But exactly what is the mechanism?
The answer to that, Bhutta suggests, might lie in another one of Everett's hypotheses: that the confusion arises in the way the medulla regulates our reflex actions. Everett originally proposed this idea to explain just photic sneezing, but Bhutta thinks it could explain all the strange sneezing conditions, since all of the triggers involve stimulation of a parasympathetic nerve response controlled by the medulla. When bright sunlight hits our eyes, our pupils contract involuntarily - a parasympathetic response. When our stomachs are full, the parasympathetic system kicks in to start our gastric juices flowing. When we think of sex, parasympathetic action stimulates blood flow to our genitals.Which is why some people sneeze when they're full (I do), or when sexually aroused (NO COMMENT!!)
All these nerve responses flow to and from regions of the medulla close to where the sneeze centre is located. This suggests that far from being a neat system of discrete responses to individual stimuli, our reflex systems at their base in the medulla are often a tangled web of cross-talking nerve wires. Sometimes when bright sunlight hits our eyes, the parasympathetic system responds appropriately and our pupils constrict. But for certain people whose medullas are wired differently, sunlight triggers a different reflex response, such as a sneeze.
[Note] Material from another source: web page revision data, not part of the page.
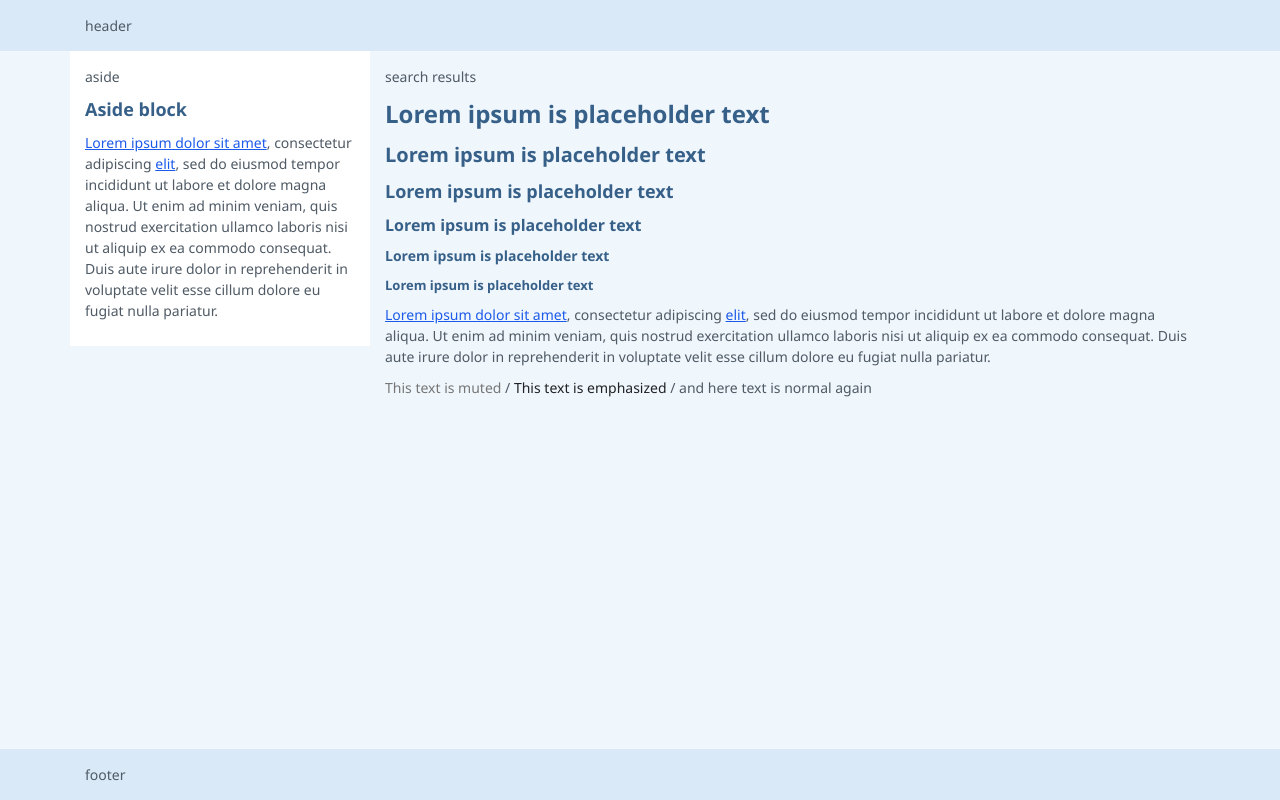
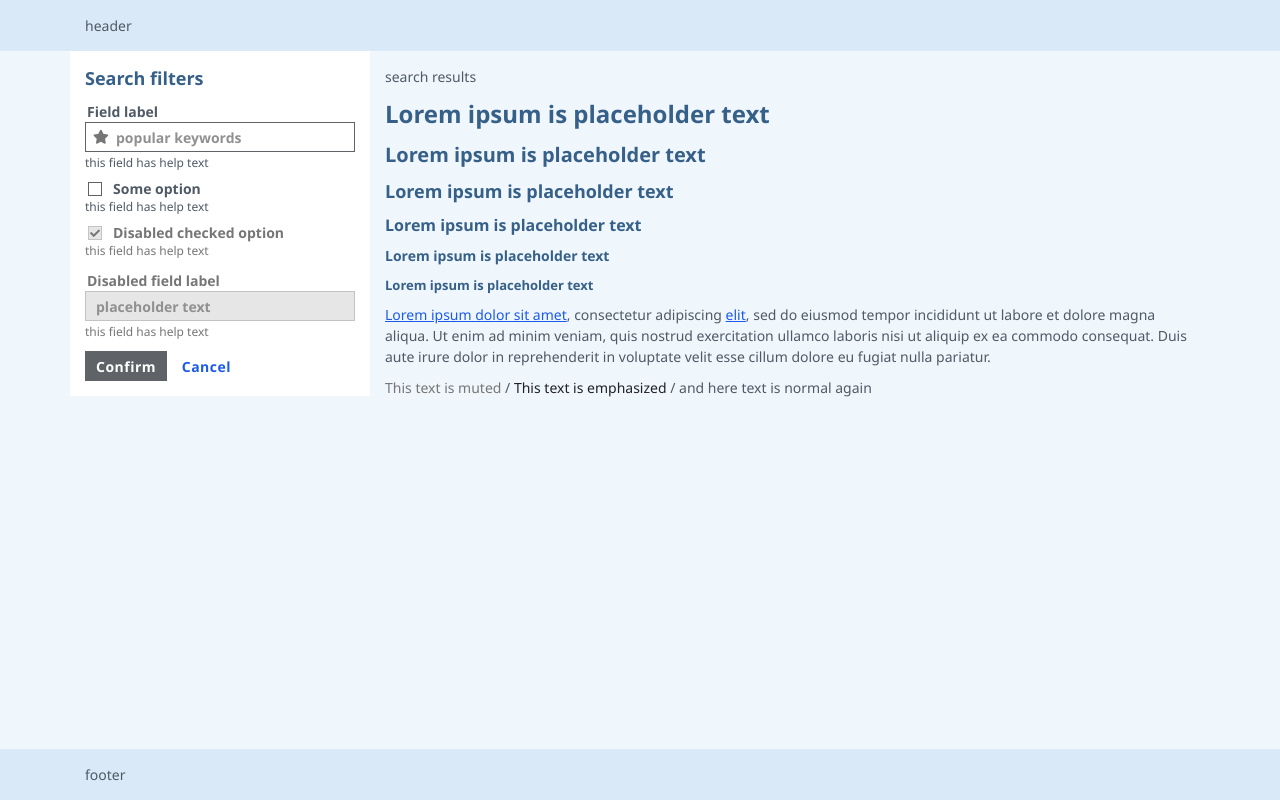
Before and after one commit to VilmantasT/app-boilerplate, a website: page src/index.html in a window 1280 px wide. Drawn offline with nearby package versions, Linux system fonts and the light colour scheme; files that its build step writes are made by us from their sources.

Commit message:
adding buttons, text inputs and checkboxes

```diff
--- a/src/index.html
+++ b/src/index.html
@@ -38,9 +38,38 @@
             <aside class="aside">
                 <div class="container">
                     <div class="content-wrapper">
-                        <p>aside</p>
-                        <h3>Aside block</h3>
-                        <p><a class="link" href="#" aria-label="Read more about Lorem ipsum meaning">Lorem ipsum dolor sit amet</a>, consectetur adipiscing <a class="link" href="#" aria-label="Read more about this topic">elit</a>, sed do eiusmod tempor incididunt ut labore et dolore magna aliqua. Ut enim ad minim veniam, quis nostrud exercitation ullamco laboris nisi ut aliquip ex ea commodo consequat. Duis aute irure dolor in reprehenderit in voluptate velit esse cillum dolore eu fugiat nulla pariatur.</p>
+                        <h3>Search filters</h3>
+                        <div class="field">
+                            <label class="label" for="field-demo-1">Field label</label>
+                            <div class="control control--has-icon-left">
+                                <i class="control__icon fas fa-star"></i>
+                                <input class="input" type="text" id="field-demo-1" placeholder="popular keywords">
+                            </div>
+                            <p class="help error">this field has help text</p>
+                        </div>
+                        <div class="field">
+                            <div class="control control--checkbox">
+                                <input class="checkbox" type="checkbox" id="field-checkbox1">
+                                <label class="label" for="field-checkbox1">Some option</label>
+                            </div>
+                            <p class="help error">this field has help text</p>
+                        </div>
+                        <div class="field disabled">
+                            <div class="control control--checkbox">
+                                <input disabled checked class="checkbox" type="checkbox" id="field-checkbox2">
+                                <label class="label" for="field-checkbox2">Disabled checked option</label>
+                            </div>
+                            <p class="help error">this field has help text</p>
+                        </div>
+                        <div class="field disabled">
+                            <label class="label" for="field-demo-2">Disabled field label</label>
+                            <div class="control">
+                                <input class="input" disabled type="text" id="field-demo-2" placeholder="placeholder text">
+                            </div>
+                            <p class="help error">this field has help text</p>
+                        </div>
+                        <button class="button">Confirm</button>
+                        <button class="button-link" href="#">Cancel</button>
                     </div>
                 </div>
             </aside>
--- a/src/styles/elements/_all.scss
+++ b/src/styles/elements/_all.scss
@@ -1,2 +1,6 @@
 @import "mixins";
 @import "links";
+@import "input-wrappers";
+@import "input-text";
+@import "input-checkbox";
+@import "buttons";
--- /dev/null
+++ b/src/styles/elements/buttons.scss
@@ -0,0 +1,41 @@
+.button {
+    @include button-base();
+    color: $color__white;
+    background: $background__button;
+    @include input-border();
+    @include focusable();
+
+    &:hover {
+        background: darken($background__button, 10%);
+    }
+
+    &:focus {
+        background: darken($background__button, 20%);
+        @include focusable-active();
+    }
+
+    &:active {
+        color: darken($color__white, 20%);
+    }
+}
+
+.button-link {
+    @include button-base();
+    color: $color__link;
+    background-color: transparent;
+    border: 1px solid transparent;
+    @include focusable();
+
+    &:hover {
+        background: darken($color__white, 10%);
+    }
+
+    &:focus {
+        color: darken($color__link, 10%);
+        @include focusable-active();
+    }
+
+    &:active {
+        color: darken($color__link, 30%);
+    }
+}
--- /dev/null
+++ b/src/styles/elements/input-checkbox.scss
@@ -0,0 +1,88 @@
+// https://github.com/flatlogic/awesome-bootstrap-checkbox
+
+.control--checkbox {
+    margin-bottom: 0;
+    padding-left: .8rem;
+
+    .label {
+        position: relative;
+        display: inline-block;
+        vertical-align: middle;
+        margin-bottom: 0;
+        padding-left: .5rem;
+        line-height: $line-height__input-normal;
+
+        &::before {
+            content: "";
+            display: inline-block;
+            position: absolute;
+            width: $size__checkbox;
+            height: $size__checkbox;
+            left: 0;
+            margin-left: -2rem;
+            @include input-border();
+        }
+
+        .disabled &::before {
+            @include input-border(disabled);
+        }
+
+        &::after {
+            display: inline-block;
+            position: absolute;
+            width: $size__checkbox;
+            height: $size__checkbox;
+            left: 0;
+            top: 0;
+            margin-left: -2rem;
+            padding-left: 1px;
+            font-size: 1rem;
+            line-height: $line-height__input-normal - .1rem;    // fine tune
+            color: $color__check;
+            @include input-border();
+        }
+
+        .disabled &::after {
+            @include input-border(disabled);
+        }
+    }
+
+    .checkbox {
+        opacity: 0;
+        z-index: 1;
+        cursor: pointer;
+
+        &:checked + .label::after {
+            content: $icon__check;
+            font-family: $font-family__icons;
+            background-color: $background__check;
+        }
+
+        &:disabled {
+            cursor: not-allowed;
+        }
+
+        &:disabled + .label {
+            color: $color__text-muted;
+
+            &::before {
+                background-color: darken($color__white, 10%);
+                cursor: not-allowed;
+            }
+
+            &::after {
+                color: $color__text-muted;
+                background-color: darken($color__white, 10%);
+                cursor: not-allowed;
+            }
+        }
+
+        &:focus + .label::before {
+            @include focusable-active();
+        }
+
+        &:checked:focus + .label::after {
+            background-color: darken($background__check, 20%);
+        }
+    }
+}
--- /dev/null
+++ b/src/styles/elements/input-text.scss
@@ -0,0 +1,46 @@
+.input {
+    padding: $padding__input;
+    height: $size__inputs-buttons;
+    width: 100%;
+    max-width: 100%;
+    font-weight: bold;
+    color: $color__text-body;
+    @include input-border();
+    @include focusable();
+
+    &::placeholder {
+        color: lighten($color__text-muted, 10%);
+    }
+
+    &:focus {
+        @include focusable-active();
+    }
+}
+
+.field {
+
+    &.disabled .input {
+        background-color: darken($color__white, 10%);
+        @include input-border(disabled);
+        cursor: not-allowed;
+    }
+}
+
+.control {
+    // Arrangement for having icons in input field
+
+    $icon-sides: left, right;
+    @each $side in $icon-sides {
+        &--has-icon-#{$side} {
+            .input {
+                padding-#{$side}: 3rem;
+            }
+        }
+    }
+
+    &__icon {
+        position: absolute;
+        padding: .8rem;
+        color: $color__text-muted;
+    }
+}
--- /dev/null
+++ b/src/styles/elements/input-wrappers.scss
@@ -0,0 +1,25 @@
+.field {
+    margin-bottom: $margin__form-field;
+
+    &.max-width-600 {
+        max-width: 600px;
+    }
+}
+
+.label {
+    margin-left: 2px;
+    margin-bottom: $margin__form-label;
+    font-weight: bold;
+    line-height: $line-height__input-normal;
+}
+
+.control {
+    display: flex;
+    align-items: center;
+    text-align: left;
+}
+
+.help {
+    margin-top: 2px;
+    font-size: $font-size__small;
+}
```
Nervous overkill is no deal breaker in the survival stakes as long as the right reflexes are also stimulated at the right time, so aberrant genes that cause confused reflexes in some individuals would have been conserved by evolution. "It's a mess," says Bhutta, "because it's never had to be anything else."There's a lot of that when it comes to our knowledge of neuro-anatomy. It fits though.
All this is just a hypothesis, not established fact, Bhutta emphasises, and is likely to remain so until we fashion better tools for studying the activity of individual nerve pathways in living humans. This is a sentiment echoed by Louis Ptácek, a neurogeneticist at the University of California, San Francisco. "People speak as if they know what the hell's going on," he says. "In reality, we don't."